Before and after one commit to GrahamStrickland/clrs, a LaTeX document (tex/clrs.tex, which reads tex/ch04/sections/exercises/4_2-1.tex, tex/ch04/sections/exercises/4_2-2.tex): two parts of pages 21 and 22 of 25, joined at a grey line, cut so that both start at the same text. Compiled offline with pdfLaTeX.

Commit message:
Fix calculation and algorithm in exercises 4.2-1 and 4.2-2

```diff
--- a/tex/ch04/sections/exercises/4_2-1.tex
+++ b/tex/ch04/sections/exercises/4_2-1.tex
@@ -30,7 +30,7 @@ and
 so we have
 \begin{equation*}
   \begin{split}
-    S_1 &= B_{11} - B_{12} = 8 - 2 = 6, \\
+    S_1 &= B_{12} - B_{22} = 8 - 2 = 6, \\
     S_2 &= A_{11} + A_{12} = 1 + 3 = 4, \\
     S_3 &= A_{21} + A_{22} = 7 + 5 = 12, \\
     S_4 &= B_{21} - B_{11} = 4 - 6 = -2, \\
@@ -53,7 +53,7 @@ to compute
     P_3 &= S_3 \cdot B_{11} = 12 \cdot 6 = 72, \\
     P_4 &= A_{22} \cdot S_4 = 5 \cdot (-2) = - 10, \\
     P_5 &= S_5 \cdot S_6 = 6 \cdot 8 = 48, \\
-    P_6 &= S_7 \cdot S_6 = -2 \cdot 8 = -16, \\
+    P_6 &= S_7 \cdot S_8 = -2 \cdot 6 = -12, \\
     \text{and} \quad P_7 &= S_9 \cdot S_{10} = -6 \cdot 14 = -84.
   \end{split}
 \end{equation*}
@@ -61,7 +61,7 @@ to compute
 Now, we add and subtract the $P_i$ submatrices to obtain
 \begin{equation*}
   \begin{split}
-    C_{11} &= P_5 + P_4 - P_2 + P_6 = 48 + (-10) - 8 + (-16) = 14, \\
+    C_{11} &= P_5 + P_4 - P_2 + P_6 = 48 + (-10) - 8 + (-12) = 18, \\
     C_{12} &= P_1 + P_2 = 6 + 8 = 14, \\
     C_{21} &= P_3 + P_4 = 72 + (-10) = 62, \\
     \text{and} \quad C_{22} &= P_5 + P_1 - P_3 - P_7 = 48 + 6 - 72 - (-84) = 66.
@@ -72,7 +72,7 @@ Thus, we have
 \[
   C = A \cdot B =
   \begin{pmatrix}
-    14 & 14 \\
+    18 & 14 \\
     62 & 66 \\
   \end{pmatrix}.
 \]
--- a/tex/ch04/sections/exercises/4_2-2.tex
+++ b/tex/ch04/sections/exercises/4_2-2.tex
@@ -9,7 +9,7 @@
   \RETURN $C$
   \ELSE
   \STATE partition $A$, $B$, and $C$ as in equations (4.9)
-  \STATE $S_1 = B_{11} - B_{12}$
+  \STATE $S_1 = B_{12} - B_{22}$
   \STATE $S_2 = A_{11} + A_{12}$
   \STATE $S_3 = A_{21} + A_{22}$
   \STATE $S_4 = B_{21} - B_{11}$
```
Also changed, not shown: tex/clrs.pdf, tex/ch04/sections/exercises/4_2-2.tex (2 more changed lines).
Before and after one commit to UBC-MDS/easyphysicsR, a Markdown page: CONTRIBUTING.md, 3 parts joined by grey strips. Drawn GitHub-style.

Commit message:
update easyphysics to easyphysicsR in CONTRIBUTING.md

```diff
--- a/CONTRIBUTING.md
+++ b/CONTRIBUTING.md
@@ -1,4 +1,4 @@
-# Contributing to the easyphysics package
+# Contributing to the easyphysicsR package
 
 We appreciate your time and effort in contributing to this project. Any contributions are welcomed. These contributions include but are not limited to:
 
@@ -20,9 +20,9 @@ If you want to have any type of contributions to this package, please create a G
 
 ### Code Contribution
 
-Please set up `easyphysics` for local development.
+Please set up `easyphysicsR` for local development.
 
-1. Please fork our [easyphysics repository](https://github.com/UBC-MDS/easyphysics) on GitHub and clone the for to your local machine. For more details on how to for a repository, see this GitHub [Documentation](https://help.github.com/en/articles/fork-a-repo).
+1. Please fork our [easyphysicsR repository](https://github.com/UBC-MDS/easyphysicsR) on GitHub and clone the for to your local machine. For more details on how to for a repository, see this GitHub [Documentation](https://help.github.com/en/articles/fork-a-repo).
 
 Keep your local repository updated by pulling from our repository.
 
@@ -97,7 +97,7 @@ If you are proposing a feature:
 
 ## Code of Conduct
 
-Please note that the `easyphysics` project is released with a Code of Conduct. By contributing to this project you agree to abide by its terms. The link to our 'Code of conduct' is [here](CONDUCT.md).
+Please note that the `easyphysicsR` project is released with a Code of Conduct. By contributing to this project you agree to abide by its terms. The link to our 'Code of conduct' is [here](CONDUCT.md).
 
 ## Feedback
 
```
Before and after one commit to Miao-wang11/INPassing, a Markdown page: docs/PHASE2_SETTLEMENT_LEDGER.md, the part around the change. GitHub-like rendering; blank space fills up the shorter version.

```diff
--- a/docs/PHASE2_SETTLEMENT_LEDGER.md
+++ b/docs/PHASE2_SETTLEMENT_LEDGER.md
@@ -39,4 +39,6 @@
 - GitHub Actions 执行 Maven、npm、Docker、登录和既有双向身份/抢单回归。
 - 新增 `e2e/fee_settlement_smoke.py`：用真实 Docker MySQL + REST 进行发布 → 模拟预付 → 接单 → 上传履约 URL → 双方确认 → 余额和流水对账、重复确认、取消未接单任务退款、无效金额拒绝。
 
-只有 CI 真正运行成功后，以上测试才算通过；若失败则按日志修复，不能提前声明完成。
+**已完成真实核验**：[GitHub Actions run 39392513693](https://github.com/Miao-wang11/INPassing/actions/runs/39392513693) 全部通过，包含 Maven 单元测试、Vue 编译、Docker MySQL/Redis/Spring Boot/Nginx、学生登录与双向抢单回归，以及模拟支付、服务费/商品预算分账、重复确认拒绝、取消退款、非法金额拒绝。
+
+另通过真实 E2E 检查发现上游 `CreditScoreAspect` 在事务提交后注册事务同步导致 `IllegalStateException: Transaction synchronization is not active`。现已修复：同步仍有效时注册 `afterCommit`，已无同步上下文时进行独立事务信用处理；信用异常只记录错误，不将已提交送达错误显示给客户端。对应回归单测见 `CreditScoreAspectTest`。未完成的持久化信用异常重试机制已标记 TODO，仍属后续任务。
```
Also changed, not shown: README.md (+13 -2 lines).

● EXERCISE OBJECTIVE
Looking at the entries above, find how many lines include the word "abide" and write that number alone.

● OUTPUT OF THE EXERCISE
2